This is the fourth post in a series about a road trip to New Orleans that starts here.
Finally! I will get to our day in Chicago now. But I have to say, it’s the little sights and interactions and quirky people you meet while traveling that make it interesting. You can read about the Art Institute of Chicago in any guidebook or on hundreds of commercial websites, but you would probably not learn that a high street and a downtown are the same thing, and you would never get to know David the Innkeeper.
The temperature had plunged overnight, from the mid 70sF to almost freezing. The wind sliced through the thin clothes I had packed in anticipation of the New Orleans’ heat. No matter how much I travel, I always pack optimistically, and sometimes I end up shivering as a result. Home in chilly Minnesota, I can’t imagine anywhere else could be as cold.
I had checked the map and was focused on finding the Architecture Foundation of Chicago. I had been on their river boat tours several times and they were great. It was too cold for a boat tour, but they had lots of other indoor tours, according to their brochures.
Lynn and I wandered up and down Michigan Avenue for an hour and never found the AFC. I hadn’t realized there was a north and south Michigan, there was construction hiding the building numbers, and finally we just gave up because it was too cold and windy. Besides, we kept being approached by guys dressed as monks asking for money. I say “dressed as” monks because we eventually concluded this was a scam. The first guy approached us and thrust some sort of bracelet into Lynn’s hand. He started speaking badly broken English and pointing to a booklet he had with pictures and symbols that made no sense.
I tried to hand him some quarters, nickels, and dimes leftover from the tollway—win win! “No coins!” he barked.

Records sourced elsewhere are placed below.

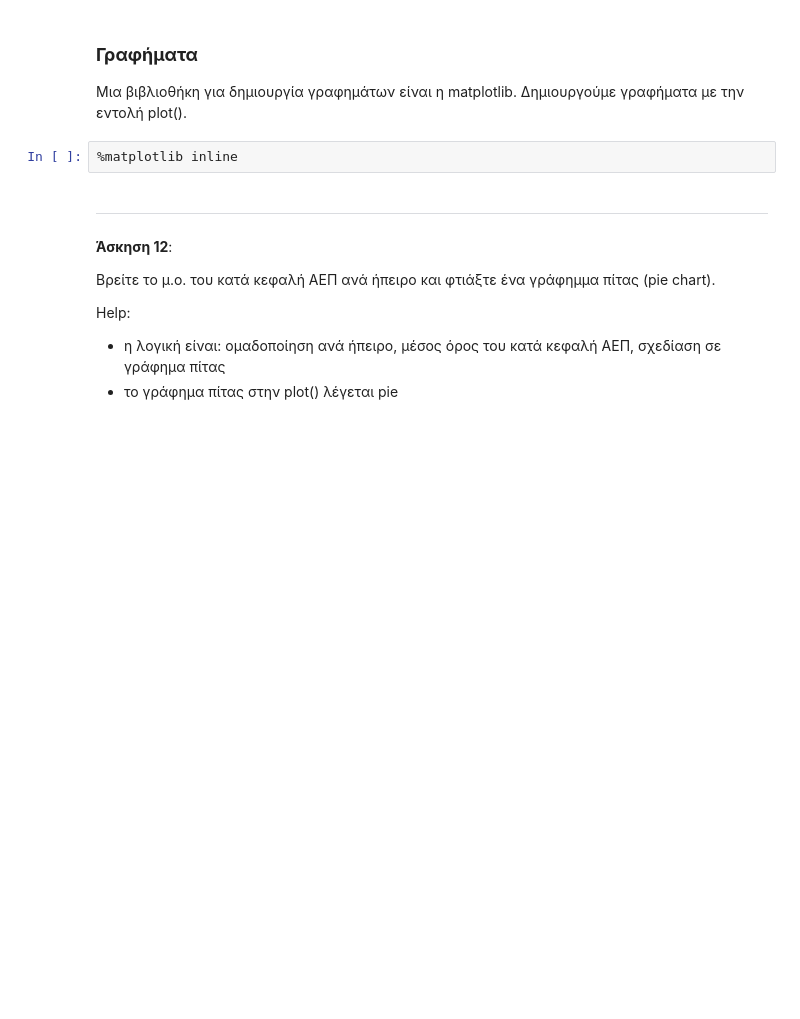
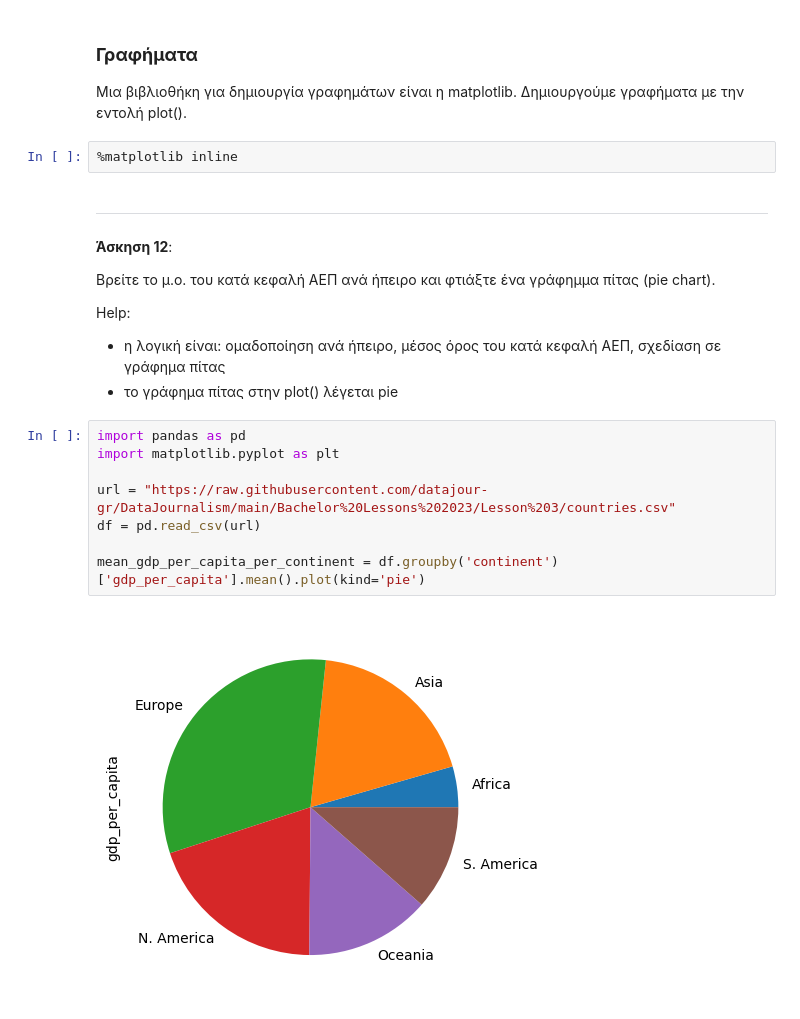
Before and after one commit to EleVasilaki/data_stories_for_emme, a Jupyter notebook: Homework_week8.ipynb, the cells around one changed output. Drawn from its saved outputs; the diff is of its cells as text; blank space fills up the shorter version.

```diff
--- a/Homework_week8.ipynb
+++ b/Homework_week8.ipynb
@@ -259,3 +373,13 @@ Name: 147, dtype: object
 Help:
 * η λογική είναι: ομαδοποίηση ανά ήπειρο, μέσος όρος του κατά κεφαλή ΑΕΠ, σχεδίαση σε γράφημα πίτας
 * το γράφημα πίτας στην plot() λέγεται pie
+# %%
+import pandas as pd
+import matplotlib.pyplot as plt
+
+url = "https://raw.githubusercontent.com/datajour-gr/DataJournalism/main/Bachelor%20Lessons%202023/Lesson%203/countries.csv"
+df = pd.read_csv(url)
+
+mean_gdp_per_capita_per_continent = df.groupby('continent')['gdp_per_capita'].mean().plot(kind='pie')
+# %% [output]
+[figure, added]
```
Also changed, not shown: parts of 18 cells of this notebook.
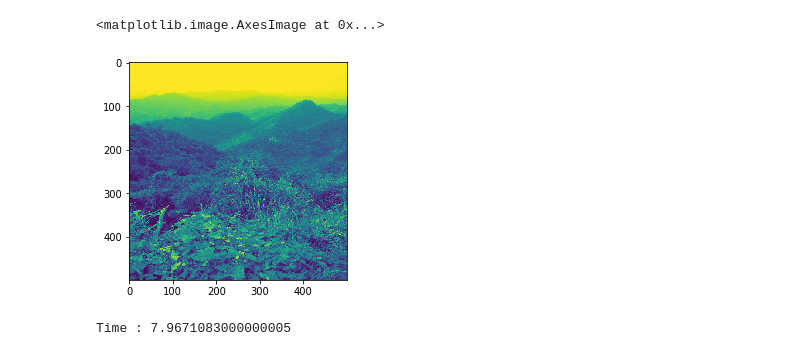
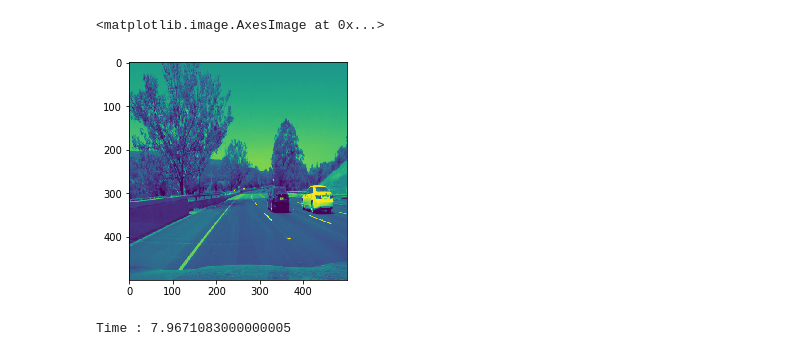
Before and after one commit to Defcon27/Image-Search-using-Parallel-Computing, a Jupyter notebook: Filters.ipynb, the cells around one changed output. Saved outputs shown, nothing was run; the diff lists cells and outputs as text; code cells hidden in the pictures.

```diff
--- a/Filters.ipynb
+++ b/Filters.ipynb
@@ -5,14 +5,14 @@ import numpy as np
 import matplotlib.pyplot as plt
 import time
 # %%
-image = cv2.imread("Image_Database/100001.jpg")
+image = cv2.imread("Image_Database/road.jpg")
 image = cv2.cvtColor(image,cv2.COLOR_BGR2GRAY)
 image = image = cv2.resize(image, (500,500))
 
 plt.imshow(image)
 # %% [output]
 <matplotlib.image.AxesImage at 0x...>
-[figure, old version]
+[figure, new version]
 # %%
 kernel_y = np.array([[-1,-2, -1],
                    [ 0, 0, 0],
```
Also changed, not shown: parts of 1 cell of this notebook, 1 other file.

I was inclined to walk away but Lynn is nicer than me. She’s also been to Bhutan, Nepal, Thailand, and everywhere else there are actual monks.
“You’re trying to build a temple, are you?” she asked, as the fake monk showed her a page of writing. “Where are you from?” she asked.
“Hong Kong,” he replied.
That did it. She said “No thanks,” and walked away. “Hong Kong just doesn’t make sense,” she said. “If he really was from Hong Kong he would very likely speak English.”
“Yeah, I bet as soon as we walked away he muttered ‘bitches’ under his breath!” I replied.
Finally, our site seeing got underway with a walk through Millennium Park:
We couldn’t stand the cold anymore so headed over to Starbucks for a hot drink while we waited for the Art Institute to open. Of course the people in line with us were from Scotland. That seems to happen all the time.
When the Institute opened we wobbled around for 15 minutes trying to figure out which line to join. I couldn’t believe it cost $25 to get in. That seemed outrageous. I was used to the free admission we have at the Minneapolis Institute of Arts, which is a great museum thanks to all the corporate headquarters we have here—like General Mills, United Health, Cargill, 3M, and Target—plus our tradition of individual philanthropy. Was Chicago really so different? Was the city in economic straits? I don’t know, but after I dithered and protested and probably embarrassed Lynn by asking a security guard “do we really have to pay $25 to just to see the permanent collection?” she coughed up the admission fee plus an extra $5 to see a special Van Gogh exhibit.
Meanwhile, I was snapping a picture of the back lighted wallpaper in the ticketing hall:
I’m kind of a wallpaper freak. I take photos of beautiful wallpapers when I travel, certain that I’ll somehow recreate them in my tiny condo. How hard could that be?